Edit tracking data:
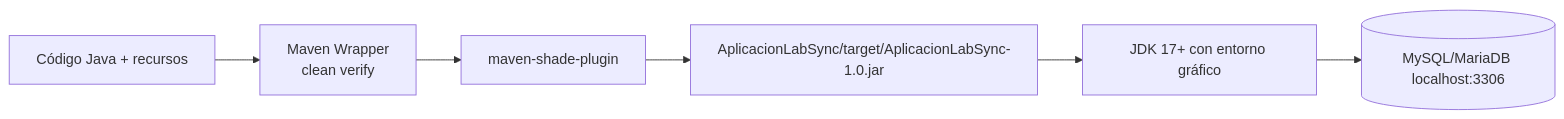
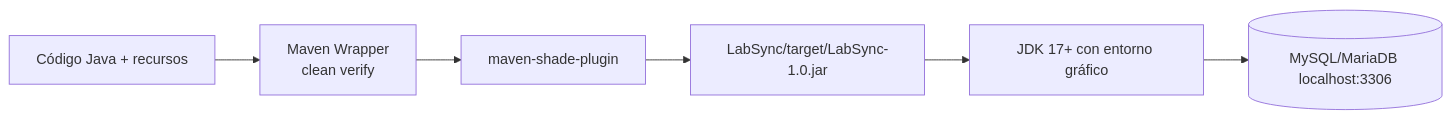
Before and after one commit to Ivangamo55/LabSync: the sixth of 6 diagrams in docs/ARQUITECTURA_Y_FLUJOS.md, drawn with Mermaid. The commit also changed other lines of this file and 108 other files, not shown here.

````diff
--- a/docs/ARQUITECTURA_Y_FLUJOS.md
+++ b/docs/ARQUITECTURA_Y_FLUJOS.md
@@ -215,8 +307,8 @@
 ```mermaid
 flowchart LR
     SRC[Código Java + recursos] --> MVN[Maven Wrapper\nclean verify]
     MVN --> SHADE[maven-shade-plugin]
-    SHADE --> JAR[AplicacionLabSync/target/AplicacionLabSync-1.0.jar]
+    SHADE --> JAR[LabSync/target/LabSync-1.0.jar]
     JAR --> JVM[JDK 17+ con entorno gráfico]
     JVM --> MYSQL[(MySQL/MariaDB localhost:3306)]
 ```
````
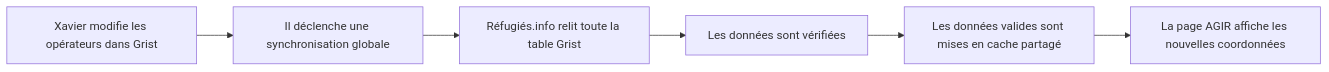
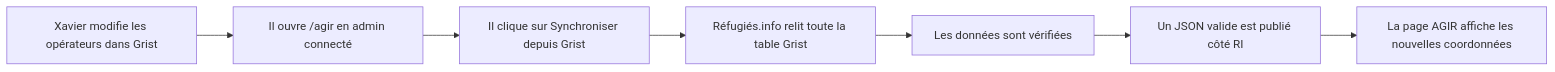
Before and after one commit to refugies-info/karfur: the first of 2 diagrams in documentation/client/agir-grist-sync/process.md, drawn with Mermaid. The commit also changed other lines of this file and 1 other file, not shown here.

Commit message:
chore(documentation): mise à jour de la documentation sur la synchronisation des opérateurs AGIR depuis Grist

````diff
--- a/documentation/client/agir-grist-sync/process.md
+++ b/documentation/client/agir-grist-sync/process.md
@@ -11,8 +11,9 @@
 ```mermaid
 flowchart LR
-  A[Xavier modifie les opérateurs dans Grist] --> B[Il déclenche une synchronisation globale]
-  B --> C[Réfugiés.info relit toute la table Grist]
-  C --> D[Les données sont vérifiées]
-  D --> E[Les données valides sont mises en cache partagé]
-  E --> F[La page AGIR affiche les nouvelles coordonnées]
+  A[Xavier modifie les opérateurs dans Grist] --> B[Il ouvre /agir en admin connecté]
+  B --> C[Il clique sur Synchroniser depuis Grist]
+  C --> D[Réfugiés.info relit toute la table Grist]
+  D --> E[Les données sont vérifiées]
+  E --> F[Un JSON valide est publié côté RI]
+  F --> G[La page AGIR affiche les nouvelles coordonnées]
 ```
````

**WORK REQUEST:** Write out the data precisely as given, excluding the pictures.

**ANSWER SPACE:**
Before and after one commit to Ivangamo55/LabSync: the sixth of 6 diagrams in docs/ARQUITECTURA_Y_FLUJOS.md, drawn with Mermaid. The commit also changed other lines of this file and 108 other files, not shown here.

````diff
--- a/docs/ARQUITECTURA_Y_FLUJOS.md
+++ b/docs/ARQUITECTURA_Y_FLUJOS.md
@@ -215,8 +307,8 @@
 ```mermaid
 flowchart LR
     SRC[Código Java + recursos] --> MVN[Maven Wrapper\nclean verify]
     MVN --> SHADE[maven-shade-plugin]
-    SHADE --> JAR[AplicacionLabSync/target/AplicacionLabSync-1.0.jar]
+    SHADE --> JAR[LabSync/target/LabSync-1.0.jar]
     JAR --> JVM[JDK 17+ con entorno gráfico]
     JVM --> MYSQL[(MySQL/MariaDB localhost:3306)]
 ```
````
Before and after one commit to refugies-info/karfur: the first of 2 diagrams in documentation/client/agir-grist-sync/process.md, drawn with Mermaid. The commit also changed other lines of this file and 1 other file, not shown here.

Commit message:
chore(documentation): mise à jour de la documentation sur la synchronisation des opérateurs AGIR depuis Grist

````diff
--- a/documentation/client/agir-grist-sync/process.md
+++ b/documentation/client/agir-grist-sync/process.md
@@ -11,8 +11,9 @@
 ```mermaid
 flowchart LR
-  A[Xavier modifie les opérateurs dans Grist] --> B[Il déclenche une synchronisation globale]
-  B --> C[Réfugiés.info relit toute la table Grist]
-  C --> D[Les données sont vérifiées]
-  D --> E[Les données valides sont mises en cache partagé]
-  E --> F[La page AGIR affiche les nouvelles coordonnées]
+  A[Xavier modifie les opérateurs dans Grist] --> B[Il ouvre /agir en admin connecté]
+  B --> C[Il clique sur Synchroniser depuis Grist]
+  C --> D[Réfugiés.info relit toute la table Grist]
+  D --> E[Les données sont vérifiées]
+  E --> F[Un JSON valide est publié côté RI]
+  F --> G[La page AGIR affiche les nouvelles coordonnées]
 ```
````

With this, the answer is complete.